> [EXERCISE BRIEF] As the answer, give a copy of each line below that includes the word "parts".

> [ENTRIES SUPPLIED]
------------------------------------------------------------------------
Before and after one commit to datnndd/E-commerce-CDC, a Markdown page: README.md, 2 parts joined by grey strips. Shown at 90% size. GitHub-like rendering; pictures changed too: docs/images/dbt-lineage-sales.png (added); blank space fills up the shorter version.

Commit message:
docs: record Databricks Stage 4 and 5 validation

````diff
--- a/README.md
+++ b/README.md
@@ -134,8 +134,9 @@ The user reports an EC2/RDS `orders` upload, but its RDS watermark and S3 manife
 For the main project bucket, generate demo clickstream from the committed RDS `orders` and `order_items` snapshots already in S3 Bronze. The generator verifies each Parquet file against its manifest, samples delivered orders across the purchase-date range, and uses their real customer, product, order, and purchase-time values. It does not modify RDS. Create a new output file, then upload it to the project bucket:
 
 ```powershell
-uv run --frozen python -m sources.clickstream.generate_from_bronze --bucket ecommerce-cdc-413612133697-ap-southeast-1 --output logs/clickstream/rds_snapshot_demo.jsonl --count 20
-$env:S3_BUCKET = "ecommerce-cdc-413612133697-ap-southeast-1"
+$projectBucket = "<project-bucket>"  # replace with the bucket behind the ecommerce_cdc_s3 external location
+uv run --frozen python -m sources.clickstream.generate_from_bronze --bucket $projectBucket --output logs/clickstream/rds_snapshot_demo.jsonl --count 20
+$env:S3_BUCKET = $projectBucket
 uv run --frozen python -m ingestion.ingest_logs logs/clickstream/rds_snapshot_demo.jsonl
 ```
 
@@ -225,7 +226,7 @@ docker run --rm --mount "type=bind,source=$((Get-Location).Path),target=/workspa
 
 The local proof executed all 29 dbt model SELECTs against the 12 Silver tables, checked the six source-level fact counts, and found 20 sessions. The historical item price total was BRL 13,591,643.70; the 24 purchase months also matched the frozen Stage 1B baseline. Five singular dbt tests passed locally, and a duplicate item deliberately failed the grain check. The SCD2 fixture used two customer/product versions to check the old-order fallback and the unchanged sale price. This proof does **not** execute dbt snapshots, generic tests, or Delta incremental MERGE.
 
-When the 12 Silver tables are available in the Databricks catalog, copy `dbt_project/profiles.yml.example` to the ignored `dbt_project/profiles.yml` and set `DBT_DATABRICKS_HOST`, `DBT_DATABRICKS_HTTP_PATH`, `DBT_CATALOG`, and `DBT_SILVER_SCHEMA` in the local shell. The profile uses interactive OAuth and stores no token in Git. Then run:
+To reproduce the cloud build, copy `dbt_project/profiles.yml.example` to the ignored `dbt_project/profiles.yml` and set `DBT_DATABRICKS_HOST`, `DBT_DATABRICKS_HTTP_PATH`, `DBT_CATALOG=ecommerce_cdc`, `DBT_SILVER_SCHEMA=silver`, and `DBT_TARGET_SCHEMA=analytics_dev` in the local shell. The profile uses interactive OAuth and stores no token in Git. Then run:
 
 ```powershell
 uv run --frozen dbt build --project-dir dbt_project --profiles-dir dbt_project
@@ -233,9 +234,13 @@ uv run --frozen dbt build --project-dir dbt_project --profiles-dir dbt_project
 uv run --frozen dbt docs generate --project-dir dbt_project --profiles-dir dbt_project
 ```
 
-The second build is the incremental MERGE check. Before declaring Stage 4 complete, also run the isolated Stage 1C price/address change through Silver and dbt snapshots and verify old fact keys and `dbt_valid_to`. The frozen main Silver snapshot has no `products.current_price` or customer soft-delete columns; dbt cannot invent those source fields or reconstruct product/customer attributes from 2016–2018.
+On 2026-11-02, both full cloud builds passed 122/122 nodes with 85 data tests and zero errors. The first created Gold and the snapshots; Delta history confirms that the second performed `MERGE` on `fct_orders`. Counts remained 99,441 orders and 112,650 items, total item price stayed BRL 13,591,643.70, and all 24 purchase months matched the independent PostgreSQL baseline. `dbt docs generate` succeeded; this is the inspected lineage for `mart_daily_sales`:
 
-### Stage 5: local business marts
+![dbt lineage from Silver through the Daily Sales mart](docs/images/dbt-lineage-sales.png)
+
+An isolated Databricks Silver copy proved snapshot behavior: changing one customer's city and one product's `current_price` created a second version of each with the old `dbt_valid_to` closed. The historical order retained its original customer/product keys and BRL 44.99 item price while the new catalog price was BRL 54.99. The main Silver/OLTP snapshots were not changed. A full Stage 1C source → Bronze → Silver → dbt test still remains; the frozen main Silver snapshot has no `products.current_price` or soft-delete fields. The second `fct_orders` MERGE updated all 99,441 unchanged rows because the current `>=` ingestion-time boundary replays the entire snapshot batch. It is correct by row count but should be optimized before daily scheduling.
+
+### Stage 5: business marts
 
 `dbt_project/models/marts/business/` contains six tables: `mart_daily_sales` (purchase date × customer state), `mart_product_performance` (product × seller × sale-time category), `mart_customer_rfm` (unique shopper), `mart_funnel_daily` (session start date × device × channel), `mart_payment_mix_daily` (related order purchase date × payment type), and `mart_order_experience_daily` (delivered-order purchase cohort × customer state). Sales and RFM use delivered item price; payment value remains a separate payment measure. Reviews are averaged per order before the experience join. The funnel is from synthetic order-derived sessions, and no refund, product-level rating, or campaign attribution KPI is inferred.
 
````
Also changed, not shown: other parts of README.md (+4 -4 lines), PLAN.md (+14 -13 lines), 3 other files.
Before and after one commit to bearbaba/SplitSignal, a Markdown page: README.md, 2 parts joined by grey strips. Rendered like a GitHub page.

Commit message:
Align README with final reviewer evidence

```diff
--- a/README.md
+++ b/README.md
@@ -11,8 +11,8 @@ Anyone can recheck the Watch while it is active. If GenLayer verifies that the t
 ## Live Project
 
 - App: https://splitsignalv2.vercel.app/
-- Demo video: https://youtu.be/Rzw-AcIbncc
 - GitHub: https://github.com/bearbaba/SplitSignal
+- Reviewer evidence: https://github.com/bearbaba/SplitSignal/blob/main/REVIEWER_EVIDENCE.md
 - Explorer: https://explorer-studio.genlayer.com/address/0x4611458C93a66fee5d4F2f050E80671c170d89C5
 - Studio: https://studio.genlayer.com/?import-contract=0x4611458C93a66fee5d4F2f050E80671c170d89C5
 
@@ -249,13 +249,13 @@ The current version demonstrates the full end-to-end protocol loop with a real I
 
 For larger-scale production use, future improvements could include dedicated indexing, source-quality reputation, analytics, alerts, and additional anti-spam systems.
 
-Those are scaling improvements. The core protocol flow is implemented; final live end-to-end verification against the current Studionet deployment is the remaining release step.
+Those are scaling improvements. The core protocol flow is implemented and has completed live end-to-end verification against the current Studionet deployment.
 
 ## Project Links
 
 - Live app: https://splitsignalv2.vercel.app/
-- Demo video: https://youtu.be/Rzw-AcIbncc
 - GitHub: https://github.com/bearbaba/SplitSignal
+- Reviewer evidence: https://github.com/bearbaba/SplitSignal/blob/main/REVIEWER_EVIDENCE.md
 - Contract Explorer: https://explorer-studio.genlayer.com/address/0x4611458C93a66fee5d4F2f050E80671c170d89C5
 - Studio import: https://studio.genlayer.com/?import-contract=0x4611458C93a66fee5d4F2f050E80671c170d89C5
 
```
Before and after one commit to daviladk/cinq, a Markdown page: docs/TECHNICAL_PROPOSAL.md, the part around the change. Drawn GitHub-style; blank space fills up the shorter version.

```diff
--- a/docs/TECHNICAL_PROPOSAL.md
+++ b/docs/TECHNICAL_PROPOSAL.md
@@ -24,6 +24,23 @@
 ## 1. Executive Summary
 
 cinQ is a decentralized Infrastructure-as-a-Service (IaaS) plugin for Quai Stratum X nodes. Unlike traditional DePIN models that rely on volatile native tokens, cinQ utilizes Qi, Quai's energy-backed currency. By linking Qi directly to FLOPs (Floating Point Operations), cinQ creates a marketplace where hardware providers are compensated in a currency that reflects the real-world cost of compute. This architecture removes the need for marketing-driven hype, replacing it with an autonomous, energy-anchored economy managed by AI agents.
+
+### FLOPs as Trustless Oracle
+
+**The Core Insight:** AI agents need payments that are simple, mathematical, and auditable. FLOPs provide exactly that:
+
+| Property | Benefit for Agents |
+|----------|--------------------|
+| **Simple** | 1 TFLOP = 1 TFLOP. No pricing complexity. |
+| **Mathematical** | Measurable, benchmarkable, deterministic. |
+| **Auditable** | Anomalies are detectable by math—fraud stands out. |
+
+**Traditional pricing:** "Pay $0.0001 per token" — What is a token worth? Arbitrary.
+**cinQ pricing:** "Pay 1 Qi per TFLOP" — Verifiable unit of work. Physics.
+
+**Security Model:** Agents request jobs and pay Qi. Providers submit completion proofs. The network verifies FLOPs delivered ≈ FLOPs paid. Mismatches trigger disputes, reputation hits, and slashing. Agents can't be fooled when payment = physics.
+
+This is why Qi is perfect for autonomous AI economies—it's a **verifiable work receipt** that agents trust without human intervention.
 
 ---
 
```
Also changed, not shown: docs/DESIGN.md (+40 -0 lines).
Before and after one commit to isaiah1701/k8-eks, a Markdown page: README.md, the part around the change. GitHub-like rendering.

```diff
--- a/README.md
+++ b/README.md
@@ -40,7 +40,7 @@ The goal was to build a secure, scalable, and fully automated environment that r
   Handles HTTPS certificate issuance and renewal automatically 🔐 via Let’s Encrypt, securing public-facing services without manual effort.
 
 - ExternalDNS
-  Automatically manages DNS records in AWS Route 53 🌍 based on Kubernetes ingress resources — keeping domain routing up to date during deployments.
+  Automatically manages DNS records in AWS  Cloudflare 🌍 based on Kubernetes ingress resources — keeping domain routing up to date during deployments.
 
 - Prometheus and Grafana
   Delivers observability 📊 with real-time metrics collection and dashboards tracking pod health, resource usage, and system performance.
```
------------------------------------------------------------------------
> [TASK OUTPUT]
Before and after one commit to datnndd/E-commerce-CDC, a Markdown page: README.md, 2 parts joined by grey strips. Shown at 90% size. GitHub-like rendering; pictures changed too: docs/images/dbt-lineage-sales.png (added); blank space fills up the shorter version.
Also changed, not shown: other parts of README.md (+4 -4 lines), PLAN.md (+14 -13 lines), 3 other files.
Before and after one commit to bearbaba/SplitSignal, a Markdown page: README.md, 2 parts joined by grey strips. Rendered like a GitHub page.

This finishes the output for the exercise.